- Records for the exercise

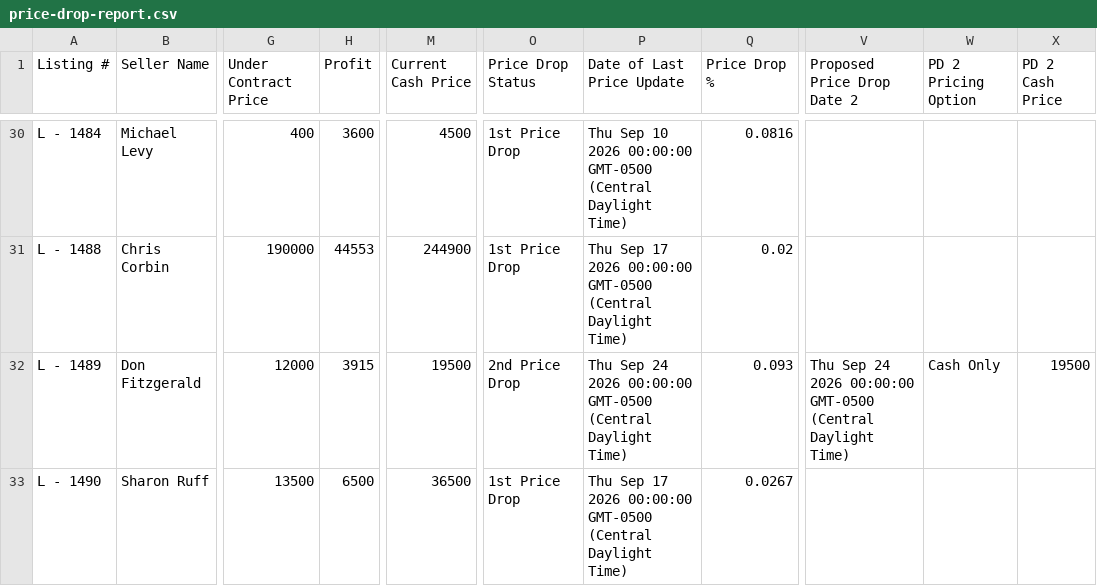
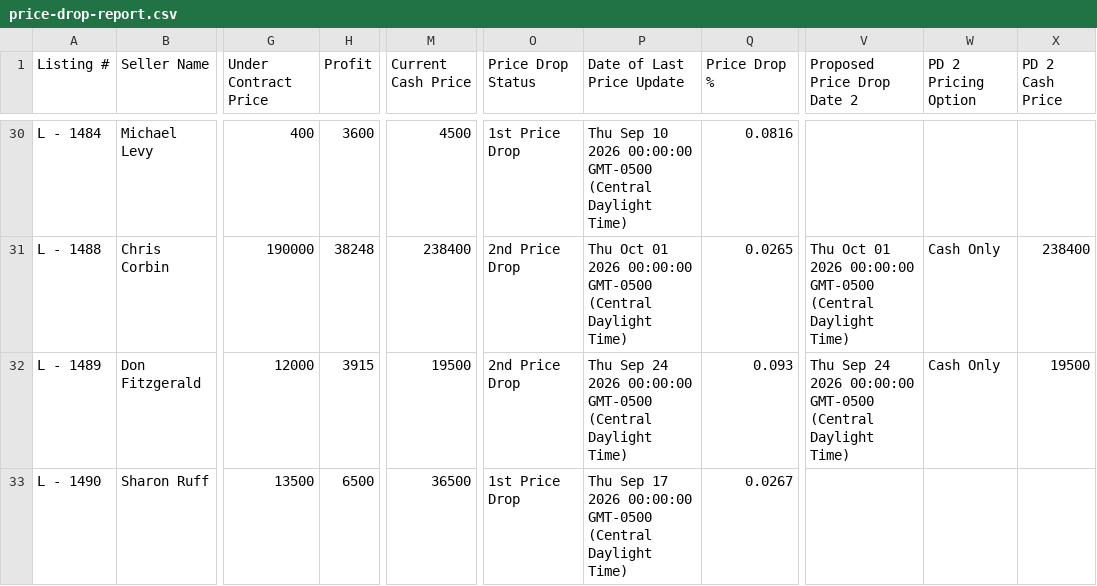
Before and after one commit to GoldSoilInc/Property-Card-Reports, a CSV file: data/price-drop-report.csv, drawn as a sheet; only a part is shown, gaps mark what is left out; the diff covers the shown part only; the diff names each change by its address in the sheet, - before the commit and + after, or states it on an @@ line.

Commit message:
Update price-drop-report.csv from Google Sheets

```diff
--- a/data/price-drop-report.csv
+++ b/data/price-drop-report.csv
-H31 (Profit): 44553
+H31 (Profit): 38248
-M31 (Current Cash Price): 244900
+M31 (Current Cash Price): 238400
-O31 (Price Drop Status): 1st Price Drop
+O31 (Price Drop Status): 2nd Price Drop
-P31 (Date of Last Price Update): Thu Sep 17 2026 00:00:00…
+P31 (Date of Last Price Update): Thu Oct 01 2026 00:00:00…
-Q31 (Price Drop %): 0.02
+Q31 (Price Drop %): 0.0265
-V31 (Proposed Price Drop Date 2): (empty)
+V31 (Proposed Price Drop Date 2): Thu Oct 01 2026 00:00:00 GMT-0500 (Central Daylight Time)
-W31 (PD 2 Pricing Option): (empty)
+W31 (PD 2 Pricing Option): Cash Only
-X31 (PD 2 Cash Price): (empty)
+X31 (PD 2 Cash Price): 238400
```
Also changed, not shown: 101 edited cells elsewhere in this file.
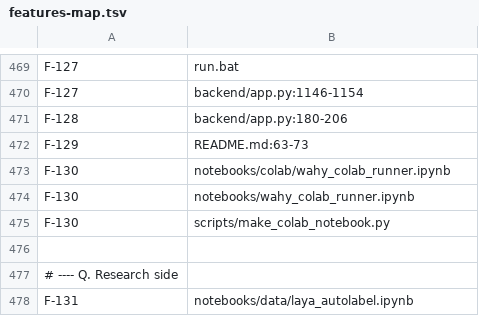
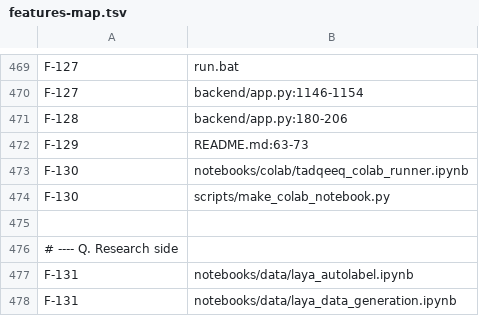
Before and after one commit to AbderrahimZineddineEsi/Wahy-Transcriber, a TSV file: docs/rewrite/features-map.tsv, drawn as a sheet; only a part is shown, gaps mark what is left out; the shorter side is filled out with more unchanged rows.

```diff
--- a/docs/rewrite/features-map.tsv
+++ b/docs/rewrite/features-map.tsv
@@ -472,4 +472,3 @@ F-128	backend/app.py:180-206
 F-129	README.md:63-73
-F-130	notebooks/colab/wahy_colab_runner.ipynb
-F-130	notebooks/wahy_colab_runner.ipynb
+F-130	notebooks/colab/tadqeeq_colab_runner.ipynb
 F-130	scripts/make_colab_notebook.py
```
Also changed, not shown: 38 other files.
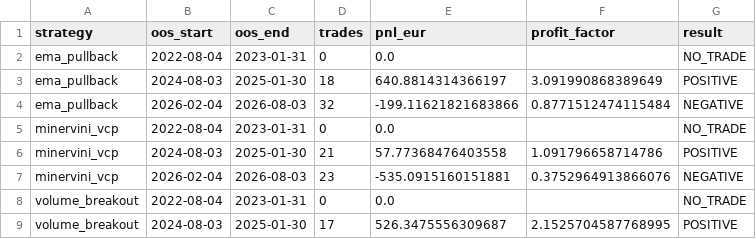
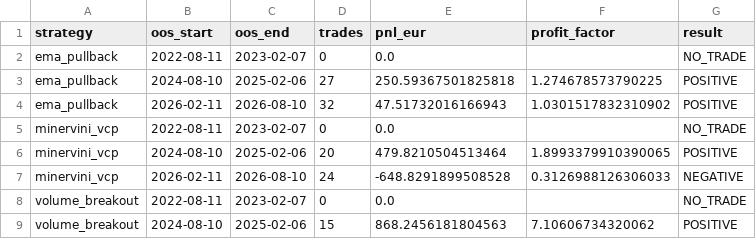
Before and after one commit to anantrajsingh7/Trading, a CSV file: quant-platform/reports/walk_forward_strategy_comparison.csv, drawn as a sheet; only a part is shown; the diff covers the shown part only.

```diff
--- a/quant-platform/reports/walk_forward_strategy_comparison.csv
+++ b/quant-platform/reports/walk_forward_strategy_comparison.csv
@@ -1,9 +1,9 @@
 strategy,oos_start,oos_end,trades,pnl_eur,profit_factor,result
-ema_pullback,2022-08-04,2023-01-31,0,0.0,,NO_TRADE
-ema_pullback,2024-08-03,2025-01-30,18,640.8814314366197,3.091990868389649,POSITIVE
-ema_pullback,2026-02-04,2026-08-03,32,-199.11621821683866,0.8771512474115484,NEGATIVE
-minervini_vcp,2022-08-04,2023-01-31,0,0.0,,NO_TRADE
-minervini_vcp,2024-08-03,2025-01-30,21,57.77368476403558,1.091796658714786,POSITIVE
-minervini_vcp,2026-02-04,2026-08-03,23,-535.0915160151881,0.3752964913866076,NEGATIVE
-volume_breakout,2022-08-04,2023-01-31,0,0.0,,NO_TRADE
-volume_breakout,2024-08-03,2025-01-30,17,526.3475556309687,2.1525704587768995,POSITIVE
+ema_pullback,2022-08-11,2023-02-07,0,0.0,,NO_TRADE
+ema_pullback,2024-08-10,2025-02-06,27,250.59367501825818,1.274678573790225,POSITIVE
+ema_pullback,2026-02-11,2026-08-10,32,47.51732016166943,1.0301517832310902,POSITIVE
+minervini_vcp,2022-08-11,2023-02-07,0,0.0,,NO_TRADE
+minervini_vcp,2024-08-10,2025-02-06,20,479.8210504513464,1.8993379910390065,POSITIVE
+minervini_vcp,2026-02-11,2026-08-10,24,-648.8291899508528,0.3126988126306033,NEGATIVE
+volume_breakout,2022-08-11,2023-02-07,0,0.0,,NO_TRADE
+volume_breakout,2024-08-10,2025-02-06,15,868.2456181804563,7.10606734320062,POSITIVE
```
Also changed, not shown: 26 edited cells elsewhere in this file, quant-platform/reports/enhanced_ema_trade_log.csv, quant-platform/reports/execution_cost_comparison.csv, 14 other files.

- Problem statement
What is needed is every entry written out word for word, with no pictures.

- Answer for this exercise
Before and after one commit to GoldSoilInc/Property-Card-Reports, a CSV file: data/price-drop-report.csv, drawn as a sheet; only a part is shown, gaps mark what is left out; the diff covers the shown part only; the diff names each change by its address in the sheet, - before the commit and + after, or states it on an @@ line.

Commit message:
Update price-drop-report.csv from Google Sheets

```diff
--- a/data/price-drop-report.csv
+++ b/data/price-drop-report.csv
-H31 (Profit): 44553
+H31 (Profit): 38248
-M31 (Current Cash Price): 244900
+M31 (Current Cash Price): 238400
-O31 (Price Drop Status): 1st Price Drop
+O31 (Price Drop Status): 2nd Price Drop
-P31 (Date of Last Price Update): Thu Sep 17 2026 00:00:00…
+P31 (Date of Last Price Update): Thu Oct 01 2026 00:00:00…
-Q31 (Price Drop %): 0.02
+Q31 (Price Drop %): 0.0265
-V31 (Proposed Price Drop Date 2): (empty)
+V31 (Proposed Price Drop Date 2): Thu Oct 01 2026 00:00:00 GMT-0500 (Central Daylight Time)
-W31 (PD 2 Pricing Option): (empty)
+W31 (PD 2 Pricing Option): Cash Only
-X31 (PD 2 Cash Price): (empty)
+X31 (PD 2 Cash Price): 238400
```
Also changed, not shown: 101 edited cells elsewhere in this file.
Before and after one commit to AbderrahimZineddineEsi/Wahy-Transcriber, a TSV file: docs/rewrite/features-map.tsv, drawn as a sheet; only a part is shown, gaps mark what is left out; the shorter side is filled out with more unchanged rows.

```diff
--- a/docs/rewrite/features-map.tsv
+++ b/docs/rewrite/features-map.tsv
@@ -472,4 +472,3 @@ F-128	backend/app.py:180-206
 F-129	README.md:63-73
-F-130	notebooks/colab/wahy_colab_runner.ipynb
-F-130	notebooks/wahy_colab_runner.ipynb
+F-130	notebooks/colab/tadqeeq_colab_runner.ipynb
 F-130	scripts/make_colab_notebook.py
```
Also changed, not shown: 38 other files.
Before and after one commit to anantrajsingh7/Trading, a CSV file: quant-platform/reports/walk_forward_strategy_comparison.csv, drawn as a sheet; only a part is shown; the diff covers the shown part only.

```diff
--- a/quant-platform/reports/walk_forward_strategy_comparison.csv
+++ b/quant-platform/reports/walk_forward_strategy_comparison.csv
@@ -1,9 +1,9 @@
 strategy,oos_start,oos_end,trades,pnl_eur,profit_factor,result
-ema_pullback,2022-08-04,2023-01-31,0,0.0,,NO_TRADE
-ema_pullback,2024-08-03,2025-01-30,18,640.8814314366197,3.091990868389649,POSITIVE
-ema_pullback,2026-02-04,2026-08-03,32,-199.11621821683866,0.8771512474115484,NEGATIVE
-minervini_vcp,2022-08-04,2023-01-31,0,0.0,,NO_TRADE
-minervini_vcp,2024-08-03,2025-01-30,21,57.77368476403558,1.091796658714786,POSITIVE
-minervini_vcp,2026-02-04,2026-08-03,23,-535.0915160151881,0.3752964913866076,NEGATIVE
-volume_breakout,2022-08-04,2023-01-31,0,0.0,,NO_TRADE
-volume_breakout,2024-08-03,2025-01-30,17,526.3475556309687,2.1525704587768995,POSITIVE
+ema_pullback,2022-08-11,2023-02-07,0,0.0,,NO_TRADE
+ema_pullback,2024-08-10,2025-02-06,27,250.59367501825818,1.274678573790225,POSITIVE
+ema_pullback,2026-02-11,2026-08-10,32,47.51732016166943,1.0301517832310902,POSITIVE
+minervini_vcp,2022-08-11,2023-02-07,0,0.0,,NO_TRADE
+minervini_vcp,2024-08-10,2025-02-06,20,479.8210504513464,1.8993379910390065,POSITIVE
+minervini_vcp,2026-02-11,2026-08-10,24,-648.8291899508528,0.3126988126306033,NEGATIVE
+volume_breakout,2022-08-11,2023-02-07,0,0.0,,NO_TRADE
+volume_breakout,2024-08-10,2025-02-06,15,868.2456181804563,7.10606734320062,POSITIVE
```
Also changed, not shown: 26 edited cells elsewhere in this file, quant-platform/reports/enhanced_ema_trade_log.csv, quant-platform/reports/execution_cost_comparison.csv, 14 other files.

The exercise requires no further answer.